# Assignment:
Exactly how many lines in the data below contain the string "Network"? Give that number and nothing else.

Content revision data
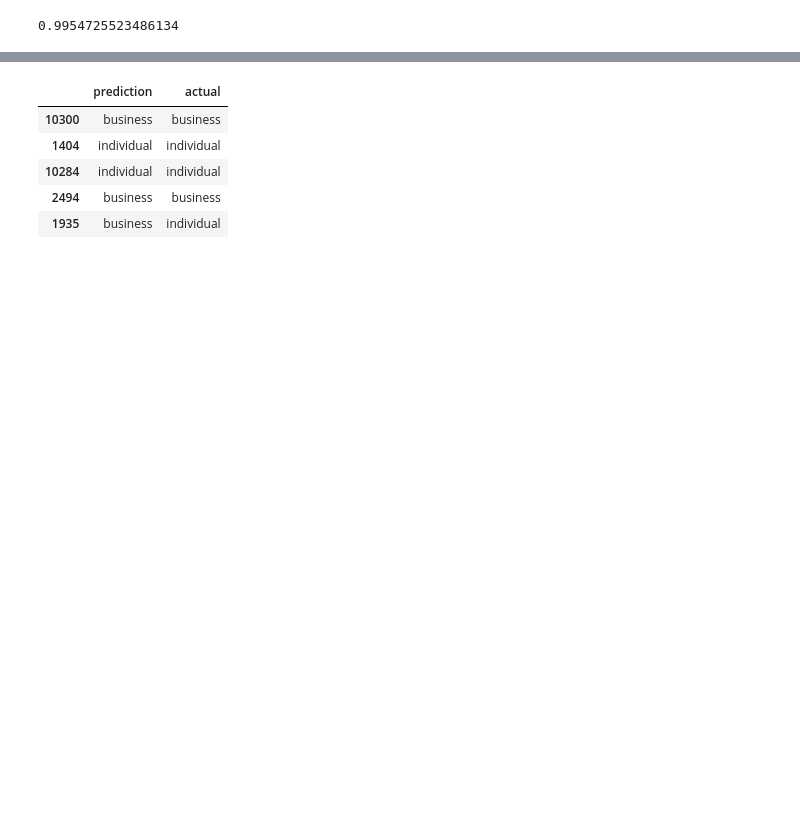
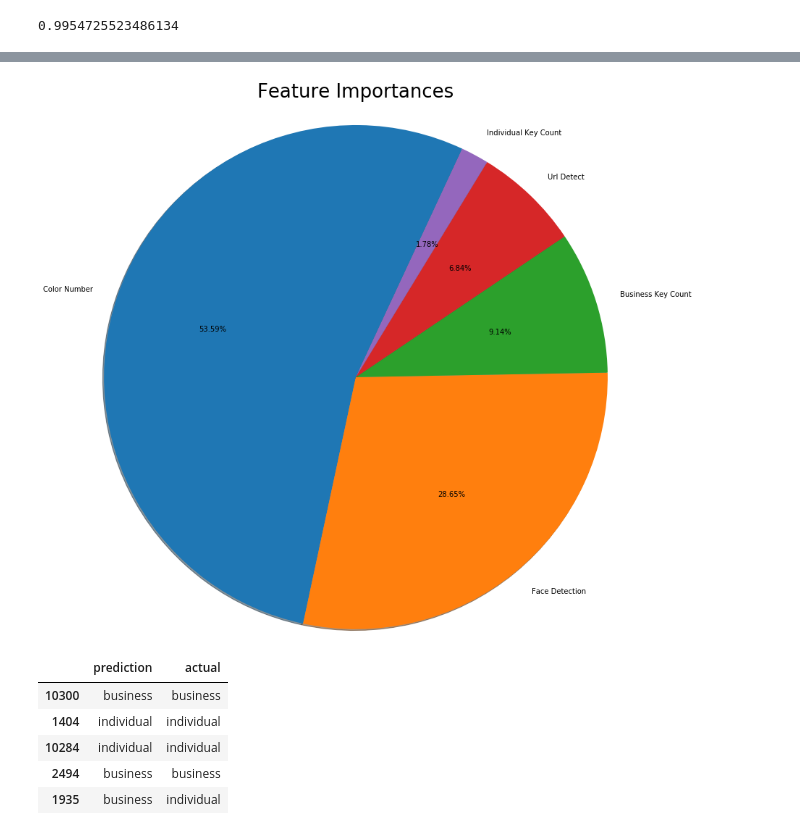
Before and after one commit to kyleeng827/Corporate-Espionage, a Jupyter notebook: Twitter - Neural Network.ipynb, the cells around one changed output, grey strips where cells are left out. Saved outputs shown, nothing was run; the diff lists cells and outputs as text; code cells hidden in the pictures; blank space fills up the shorter version.

```diff
--- a/Twitter - Neural Network.ipynb
+++ b/Twitter - Neural Network.ipynb
@@ -258,6 +245,17 @@ feature_importances = sorted(zip(importances, X), reverse=True)
 feature_importances = list(feature_importances)
 feature_importances = pd.DataFrame(feature_importances, columns = ["Importance", "Feature Name"])
 feature_importances.to_csv("feature_importances.csv", index=False)
+# %%
+#  Plot feature importances
+labels = [label.title().replace("_", " ").replace("B", "Business").replace("I", "Individual") \
+          for label in feature_importances["Feature Name"]]
+
+plt.pie(feature_importances["Importance"], labels=labels,
+        autopct="%1.2f%%", shadow=True, startangle=65, radius=4)
+plt.title("Feature Importances", y = 2.25, fontsize = 26)
+plt.show()
+# %% [output]
+[figure, added]
 # %%
 encoded_predictions = model.predict_classes(X_test_scaled)
 prediction_labels = label_encoder.inverse_transform(encoded_predictions)
```
Also changed, not shown: parts of 14 cells of this notebook.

# Written solution:
3